I like the way King himself says he thinks his mom would have described the novel:
The woman who brought me Dracula from the Stratford Public Library never saw ’Salem’s Lot. By the time the first draft was completed, she was too ill to read much—she who read with such enjoyment over the course of her life—and by the time it was published, she was dead. If she had read it, I like to think she would have finished the last hundred pages in one of her marathon chain-smoking readathons, then laughed, put it aside (not without some affection), and pronounced it trash. 
But maybe not bad trash.   

Tuesday, October 11, 2016

Getting a Feel for London 1889

My initial Penny Dreadful Cthulhu game was postponed by a week - I had to do some unexpected repair work on our front yard zombies, taking up time I'd planned on doing homework. Real world can be a bit rough sometimes... But hey - check out zombies at the end of this post.While the first game has been delayed a week I do have the first adventure ready - though I might do a bit of refining, map-making, etc.

I do have to confess I find Victorian London to be a bit challenging. None of us are British so there's going to be no one going after me on details, but one thing I find intimidating is there is so much information available on Victorian London it is possible to fall victim to analysis paralysis. Part of the challenge is London is a real city that I don't know all that well - I've only been there once so I don't have an intuitive feel for it. When making a superhero city or a game set in a fictional city, I feel a bit more emboldened to make it my own. The odd thing is London in a Gaslight-era Pulp Cthulhu game is most certainly a fictional city in many ways.

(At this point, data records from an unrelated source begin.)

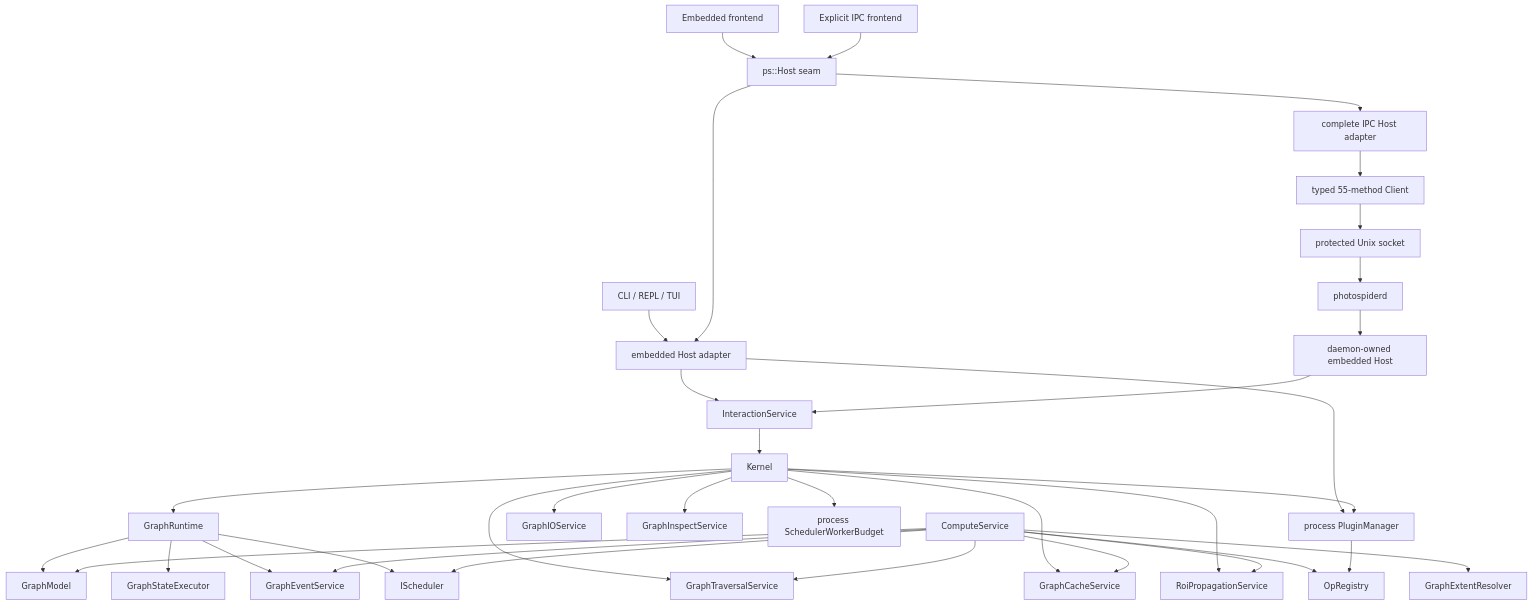
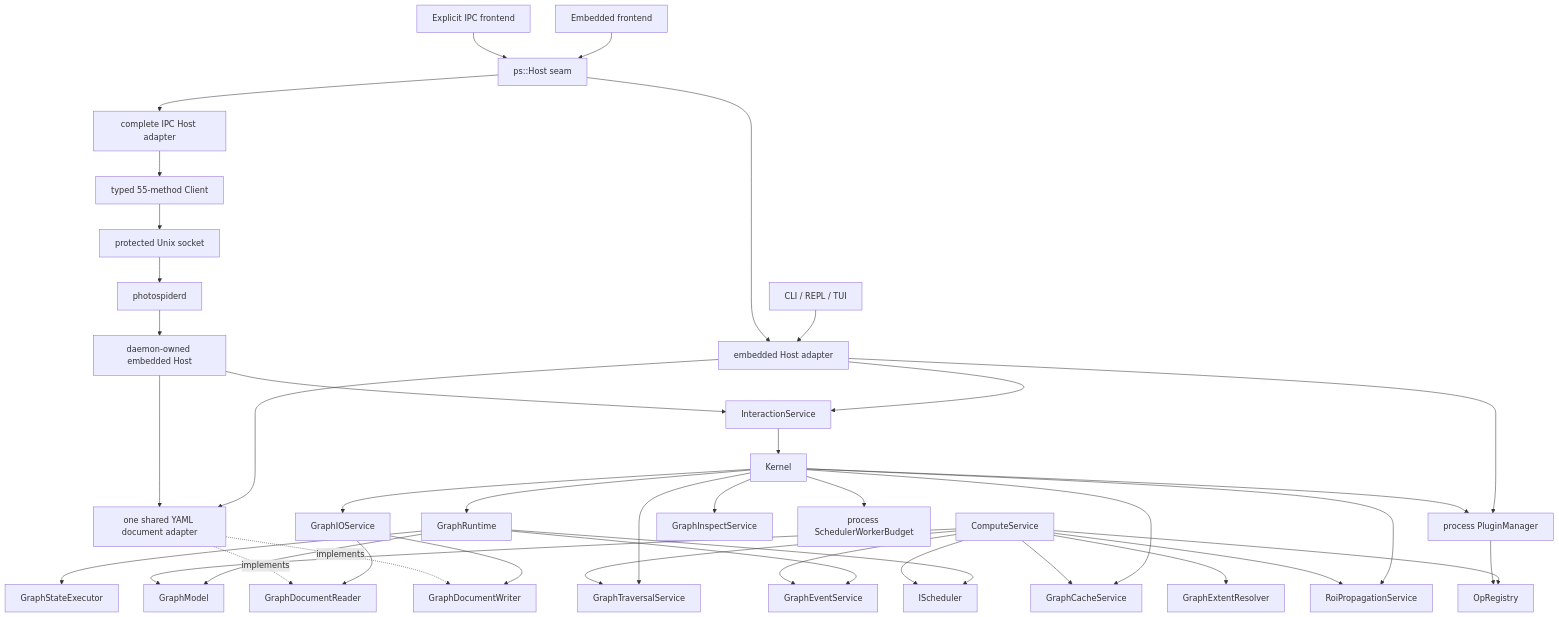
One commit to kevin-zf1123/photospider changed the diagram in docs/kernel-architecture/Overview.md. Above: the diagram before and after it, drawn with Mermaid. The commit also changed other lines of this file and 5 other files, not shown here.

First line of the commit message:
[docs] document graph persistence composition

````diff
--- a/docs/kernel-architecture/Overview.md
+++ b/docs/kernel-architecture/Overview.md
@@ -140,41 +141,47 @@
 ```mermaid
 graph TD
     CLI["CLI / REPL / TUI"] --> EmbeddedHost["embedded Host adapter"]
     Frontend["Embedded frontend"] --> Host["ps::Host seam"]
     RemoteFrontend["Explicit IPC frontend"] --> Host
     Host --> EmbeddedHost
     Host --> IpcHost["complete IPC Host adapter"]
     IpcHost --> Client["typed 55-method Client"]
     Client --> Socket["protected Unix socket"]
     Socket --> Daemon["photospiderd"]
     Daemon --> DaemonHost["daemon-owned embedded Host"]
     EmbeddedHost --> InteractionService
     DaemonHost --> InteractionService
+    EmbeddedHost --> YamlGraphDocumentAdapter["one shared YAML document adapter"]
+    DaemonHost --> YamlGraphDocumentAdapter
     EmbeddedHost --> PluginManager["process PluginManager"]
     InteractionService --> Kernel
 
     Kernel --> GraphRuntime
     Kernel --> GraphIOService
+    GraphIOService --> GraphDocumentReader
+    GraphIOService --> GraphDocumentWriter
+    YamlGraphDocumentAdapter -. implements .-> GraphDocumentReader
+    YamlGraphDocumentAdapter -. implements .-> GraphDocumentWriter
     Kernel --> GraphTraversalService
     Kernel --> GraphCacheService
     Kernel --> GraphInspectService
     Kernel --> RoiPropagationService
     Kernel --> PluginManager
     Kernel --> SchedulerWorkerBudget["process SchedulerWorkerBudget"]
 
     GraphRuntime --> GraphModel
     GraphRuntime --> GraphStateExecutor
     GraphRuntime --> GraphEventService
     GraphRuntime --> IScheduler
 
     ComputeService --> GraphModel
     ComputeService --> GraphTraversalService
     ComputeService --> RoiPropagationService
     ComputeService --> GraphExtentResolver
     ComputeService --> GraphCacheService
     ComputeService --> GraphEventService
     ComputeService --> OpRegistry
     ComputeService --> IScheduler
 
     PluginManager --> OpRegistry
 ```
````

What am I doing to combat this? First, I am accepting I'm not going to get everything right. I'll have a train stopping at a time when none would stop, a policeman doing something he wouldn't do etc. At the end of the day, I'll need to live with it. I'm also planning on having the occasional jaunt to New York City. I've been fascinated for several years by Gilded Age New York City and, while not living in the City, once once upon a time a Brooklyn Boy of PS 206.

However, I have been doing some reading and viewing to help me get that Victorian London feel. In no particular order:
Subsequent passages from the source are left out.